You surely have friends or worked with individuals who seem not to have an issue with making quick decisions, but if you are not that kind of a person, don’t worry as you can learn to be. In management, the ability to make quick, yet smart decisions is a must.
The problem arises when you’re not sure which direction is right, and you have an idea of the right course of action, but you keep second-guessing yourself and if your initial choice is the right one.
However, studies have shown that your hunch, or your initial decision, tends to be the right one.
This is because we are led by our gut instinct—it’s a self preservation technique that allows our unconscious mind to make a decision even before our conscious mind goes into effect.
One source states that “according to a study by Canada’s University of Alberta, when it comes to working out where the future lies your unconscious mind is both smarter than you think and can be a great motivator.”
Another source cites Melody Wilding, a licensed therapist and professor of human behaviour at Hunter College, who says that “trusting your gut is trusting the collection of all your subconscious experiences… this collection of heuristic shortcuts.
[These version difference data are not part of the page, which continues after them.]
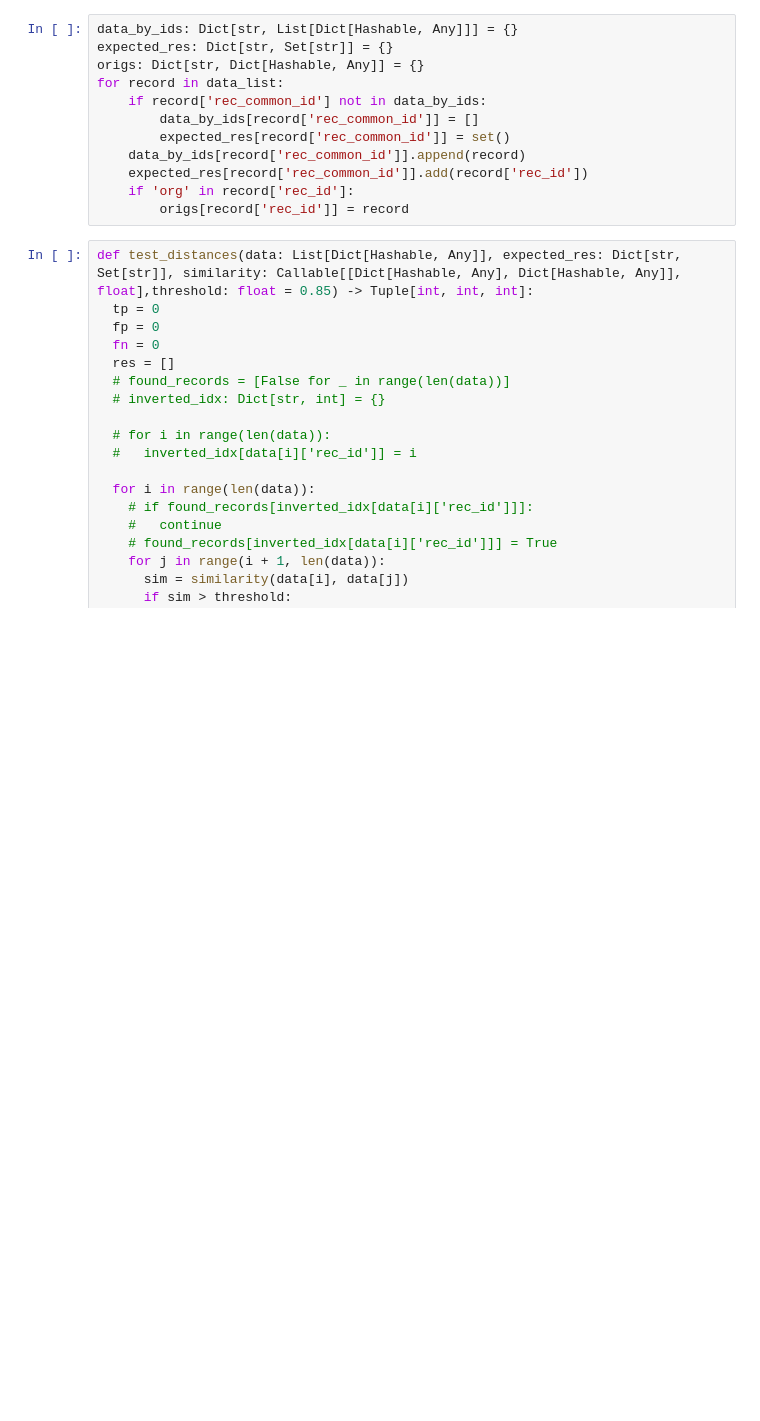
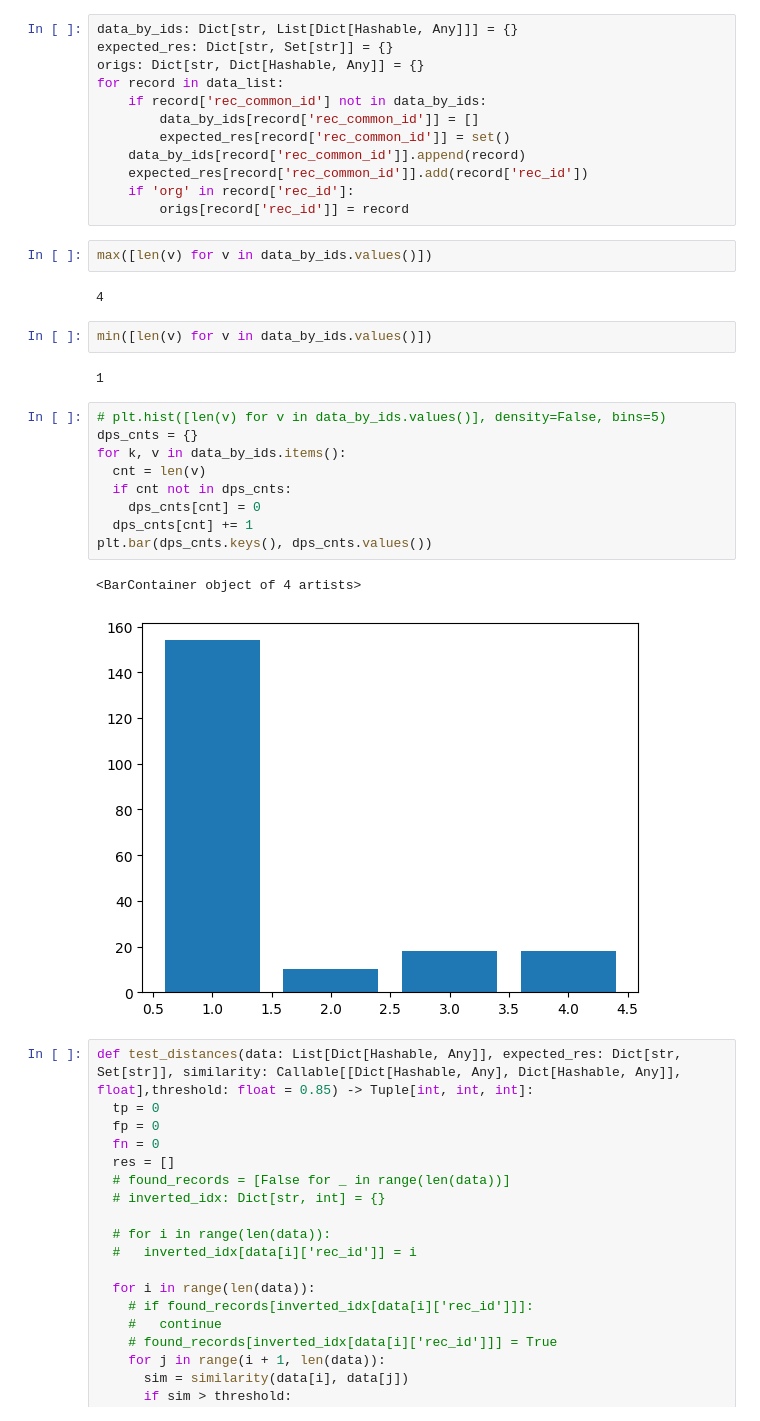
Before and after one commit to AlexisOMG/fuzzy-search, a Jupyter notebook: main.ipynb, the cells around one changed output. Cells and saved outputs as stored; diff of their text form; blank space fills up the shorter version.

```diff
--- a/main.ipynb
+++ b/main.ipynb
@@ -62,6 +63,26 @@ for record in data_list:
     expected_res[record['rec_common_id']].add(record['rec_id'])
     if 'org' in record['rec_id']:
         origs[record['rec_id']] = record
+# %%
+max([len(v) for v in data_by_ids.values()])
+# %% [output]
+4
+# %%
+min([len(v) for v in data_by_ids.values()])
+# %% [output]
+1
+# %%
+# plt.hist([len(v) for v in data_by_ids.values()], density=False, bins=5)
+dps_cnts = {}
+for k, v in data_by_ids.items():
+  cnt = len(v)
+  if cnt not in dps_cnts:
+    dps_cnts[cnt] = 0
+  dps_cnts[cnt] += 1
+plt.bar(dps_cnts.keys(), dps_cnts.values())
+# %% [output]
+<BarContainer object of 4 artists>
+[figure, added]
 # %%
 def test_distances(data: List[Dict[Hashable, Any]], expected_res: Dict[str, Set[str]], similarity: Callable[[Dict[Hashable, Any], Dict[Hashable, Any]], float],threshold: float = 0.85) -> Tuple[int, int, int]:
   tp = 0
```
Also changed, not shown: parts of 22 cells of this notebook, 3 other files.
It’s this unconscious-conscious learned experience centre that you can draw on from your years of being alive.”
So how do you trust your first instinct and stop second guessing yourself?
First, you need to take a pause and decide if you are ready to make a decision.
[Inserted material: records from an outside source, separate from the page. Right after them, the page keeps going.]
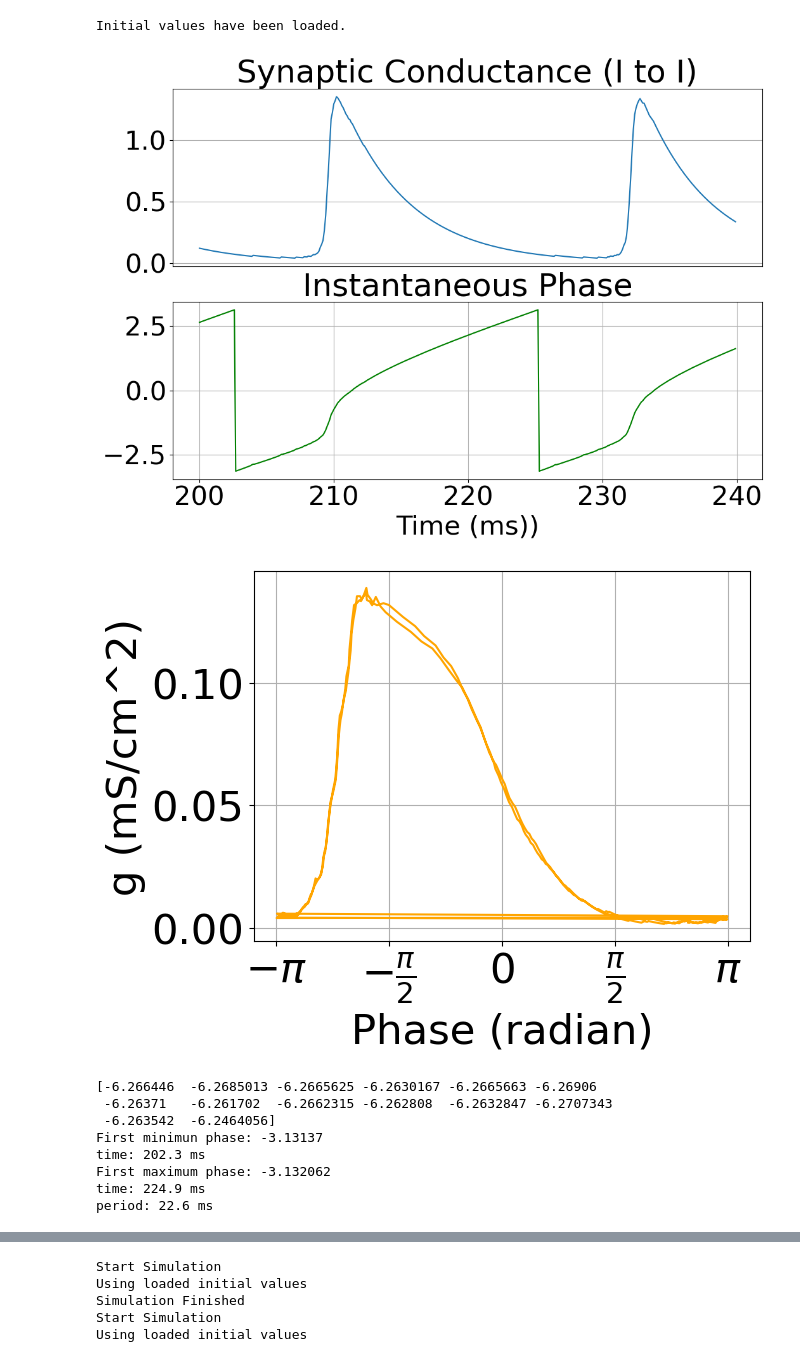
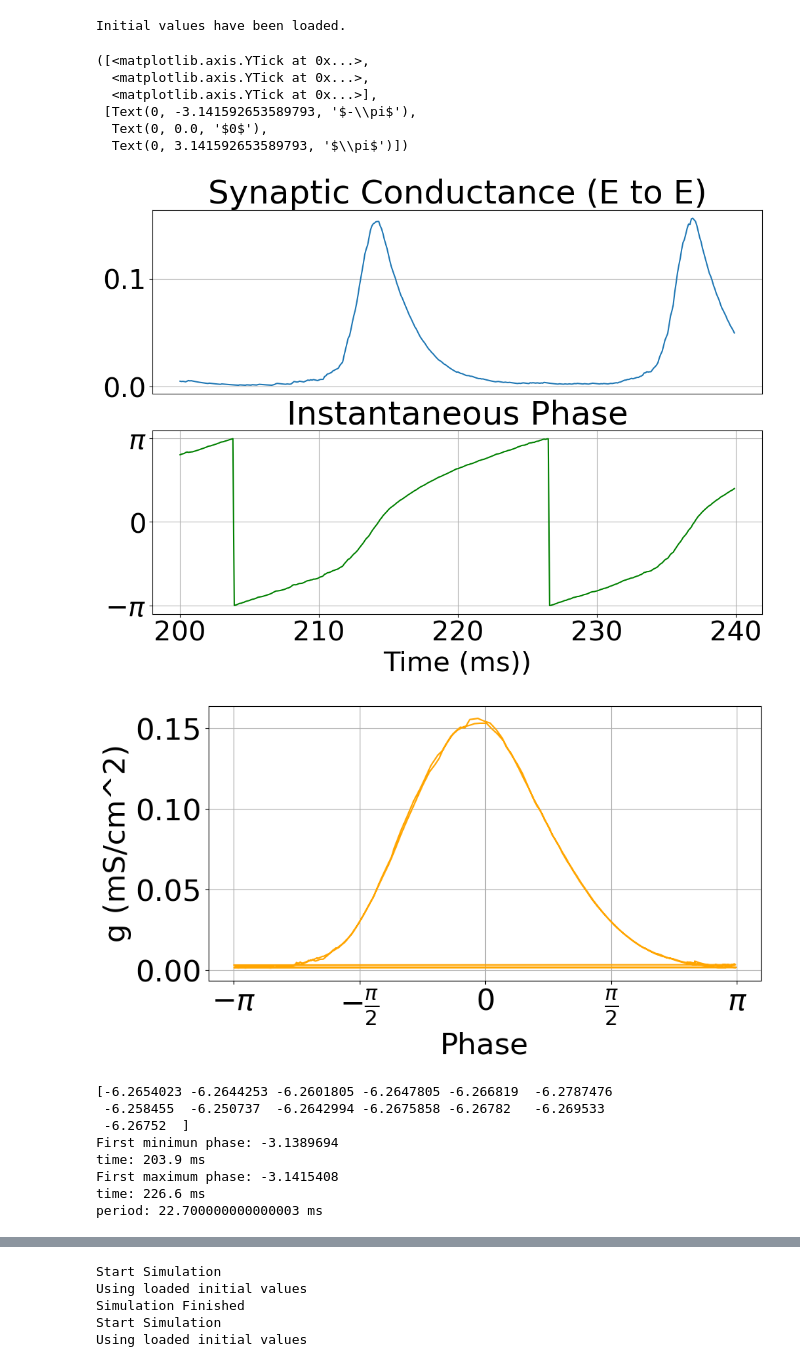
Before and after one commit to LiBinUtokyo/LowRank_ModifiedTheta_SNN, a Jupyter notebook: PYTHON/phase_sensitivity.ipynb, the cells around one changed output, grey strips where cells are left out. Saved outputs shown, nothing was run; the diff lists cells and outputs as text; code cells hidden in the pictures.

Commit message:
change to study the phase of g_EE

```diff
--- a/PYTHON/phase_sensitivity.ipynb
+++ b/PYTHON/phase_sensitivity.ipynb
@@ -170,11 +168,19 @@ Initial values have been loaded.
 # do hilbert transform to get the phase of the conductance
 g_ref_EE_np = g_ref_EE.clone().cpu().detach().numpy()
 g_ref_II_np = g_ref_II.clone().cpu().detach().numpy()
+g_ref_EI_np = g_ref_EI.clone().cpu().detach().numpy()
+g_ref_IE_np = g_ref_IE.clone().cpu().detach().numpy()
 
 # signal = np.mean(g_ref_II_np, axis=0)[int(T_pre/dt):]
 # signal = np.mean(g_ref_II_np, axis=0)[int((T_pre-50)/dt):]
+
 signal = np.mean(g_ref_II_np, axis=0) # 从0ms开始，结果应该会更稳定
+#改为EE
+signal = np.mean(g_ref_EE_np, axis=0)
+
 signal_EE = np.mean(g_ref_EE_np, axis=0)
+signal_EI = np.mean(g_ref_EI_np, axis=0)
+signal_IE = np.mean(g_ref_IE_np, axis=0)
 # # filter out the high frequency noise in the signal
 # from scipy.signal import butter, lfilter
 # def butter_lowpass_filter(data, cutoff, fs, order=5):
@@ -205,7 +211,8 @@ t = np.array(range(len(signal)))*dt
 plt.subplot(2, 1, 1)
 # plt.figure(figsize=(12, 8))
 plt.plot(t[int(start_time/dt):int(end_time/dt)], signal[int(start_time/dt):int(end_time/dt)]+mean_signal)
-plt.title("Synaptic Conductance (I to I)")
+# plt.title("Synaptic Conductance (I to I)")
+plt.title("Synaptic Conductance (E to E)")
 plt.xticks([])
 # plt.yticks([])
 plt.grid(True)
@@ -233,7 +240,7 @@ plt.xlabel("Time (ms))")
 ticks = [-np.pi,  0,  np.pi]
 labels = [r"$-\pi$",  r"$0$",  r"$\pi$"]
 
-# plt.yticks(ticks, labels)
+plt.yticks(ticks, labels)
 
 # plt.tight_layout()
 # plt.grid(True)
@@ -247,24 +254,33 @@ labels = [r"$-\pi$",  r"$0$",  r"$\pi$"]
 # # plt.yticks([])
 # plt.grid(True)
 # %% [output]
+([<matplotlib.axis.YTick at 0x...>,
+  <matplotlib.axis.YTick at 0x...>,
+  <matplotlib.axis.YTick at 0x...>],
+ [Text(0, -3.141592653589793, '$-\\pi$'),
+  Text(0, 0.0, '$0$'),
+  Text(0, 3.141592653589793, '$\\pi$')])
-[figure, old version]
+[figure, new version]
 # %%
+plt.figure(figsize=(10, 5))
 # plt.plot(instantaneous_phase[int(200/dt):int(250/dt)],signal[int(200/dt):int(250/dt)]+mean_signal, color='green')
 plt.plot(instantaneous_phase[int(200/dt):int(250/dt)],signal_EE[int(200/dt):int(250/dt)], color='orange')
+# plt.plot(instantaneous_phase[int(200/dt):int(250/dt)],signal_EI[int(200/dt):int(250/dt)], color='blue')
+# plt.plot(instantaneous_phase[int(200/dt):int(250/dt)],signal_IE[int(200/dt):int(250/dt)], color='red')
 # plt.title("Synaptic Conductance (I to I)")
-plt.xlabel("Phase (radian)")
+plt.xlabel("Phase")
 plt.ylabel("g (mS/cm^2)")
 # plt.legend()
 # plt.yticks([])
 # plt.tight_layout()
 ticks = [-np.pi, -np.pi/2, 0, np.pi/2, np.pi]
 labels = [r"$-\pi$", r"$-\frac{\pi}{2}$", r"$0$", r"$\frac{\pi}{2}$", r"$\pi$"]
 
 plt.xticks(ticks, labels)
 plt.grid(True)
 plt.show()
 # %% [output]
-[figure, old version]
+[figure, new version]
 # %%
 # 寻找第一个周期
 T_pre_ind = int(T_pre/dt)
@@ -292,14 +308,14 @@ print('First maximum phase:', phase_end)
 print('time:', T_pre+end_index*dt, 'ms')
 print('period:', (end_index-start_index)*dt, 'ms')
 # %% [output]
-[-6.266446  -6.2685013 -6.2665625 -6.2630167 -6.2665663 -6.26906
- -6.26371   -6.261702  -6.2662315 -6.262808  -6.2632847 -6.2707343
- -6.263542  -6.2464056]
-First minimun phase: -3.13137
-time: 202.3 ms
-First maximum phase: -3.132062
-time: 224.9 ms
-period: 22.6 ms
+[-6.2654023 -6.2644253 -6.2601805 -6.2647805 -6.266819  -6.2787476
+ -6.258455  -6.250737  -6.2642994 -6.2675858 -6.26782   -6.269533
+ -6.26752  ]
+First minimun phase: -3.1389694
+time: 203.9 ms
+First maximum phase: -3.1415408
+time: 226.6 ms
+period: 22.700000000000003 ms
 # %%
 # from scipy.interpolate import interp1d
 # from sklearn.isotonic import IsotonicRegression
```
Also changed, not shown: parts of 11 cells of this notebook, 4 other files.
If you need to think or otherwise collect information to help make an education decision, do so.
Second, write down your successes! Seriously!
If you have a hard time with decision making, but keep track of all the great decisions you made in writing, you will prove to yourself that you really know what you’re doing.
Third, allow yourself the chance to make mistakes.
No one can see the future, and when making a decision, you are essentially asking yourself to do just that.
Some will be great decisions, while others will turn out to be otherwise.
The important thing is that you need to cut yourself some slack and remember that one one is perfect.
Fourth, talk about your fear of making the wrong decision with others.
What you will discover is that it is a common fear that most of us share.
Once you get more comfortable in understanding that this is a human flaw, you will go easy on yourself and realise that making a decision is not tricky!
Senior Management Trainer and Consultant